Reuters notes that European oil company stocks, notbly ENI and TOTAL have soared in anticipation that oil production in Libya will be restored to its former levels.
The dividends across the Atlantic promise to be political. President Obama is about to go before the microphones at Martha’s Vineyard to discuss developments in Libya. He may claim credit for ousting the Duck of Death. But he ought to hedge his bets. Peters Apps, a political risk correspondent at Reuters writes that “NATO air power might have won Libya’s war and ousted Muammar Gaddafi, but any expectations that might automatically usher in a nakedly pro-western government could prove wide of the mark.” The new leaders have already started sounding cool to suggestions of a long-term NATO presence and are more interested in finding the best price and terms for their oil.
Italy is trying to get back in as top dog, but it may soon be in a bidding war with Chinese and Russian salesmen who often shown themselves persuasive in Third World situations.
Libya’s rebels have already signalled reluctance to allow any permanent NATO troop presence — although it is not clear whether any Western states would have wanted one anyway. But the real interest, as ever, will be in oil and money.

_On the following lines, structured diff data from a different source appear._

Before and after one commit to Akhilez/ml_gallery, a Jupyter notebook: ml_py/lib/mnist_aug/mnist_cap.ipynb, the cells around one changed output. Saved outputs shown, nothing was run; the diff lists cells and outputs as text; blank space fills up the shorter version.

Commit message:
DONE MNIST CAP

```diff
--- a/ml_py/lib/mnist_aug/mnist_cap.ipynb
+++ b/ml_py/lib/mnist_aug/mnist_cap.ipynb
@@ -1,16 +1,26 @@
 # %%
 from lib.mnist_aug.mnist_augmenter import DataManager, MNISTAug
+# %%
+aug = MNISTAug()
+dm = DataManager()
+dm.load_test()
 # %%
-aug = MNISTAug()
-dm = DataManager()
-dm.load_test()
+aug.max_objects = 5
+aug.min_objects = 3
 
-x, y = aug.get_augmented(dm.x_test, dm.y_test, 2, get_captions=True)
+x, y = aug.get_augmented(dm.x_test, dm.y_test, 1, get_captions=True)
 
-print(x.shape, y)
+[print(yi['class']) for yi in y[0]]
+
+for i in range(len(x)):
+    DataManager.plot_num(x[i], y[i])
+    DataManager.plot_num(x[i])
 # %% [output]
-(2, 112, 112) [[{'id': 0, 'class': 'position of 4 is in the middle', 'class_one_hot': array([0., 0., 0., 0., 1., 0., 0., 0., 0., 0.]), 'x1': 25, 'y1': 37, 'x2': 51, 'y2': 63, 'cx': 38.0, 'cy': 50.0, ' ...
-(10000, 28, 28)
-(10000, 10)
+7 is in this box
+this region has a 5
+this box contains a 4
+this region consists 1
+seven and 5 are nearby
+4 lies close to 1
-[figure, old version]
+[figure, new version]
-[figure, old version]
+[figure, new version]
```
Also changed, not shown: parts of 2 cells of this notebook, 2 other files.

By Monday afternoon, with firefights still taking place on the streets of Tripoli, the post-war jockeying was clearly starting. China and Russia, until recently critics of Western action in support of the rebels, swiftly moved to recognise them as the legitimate government.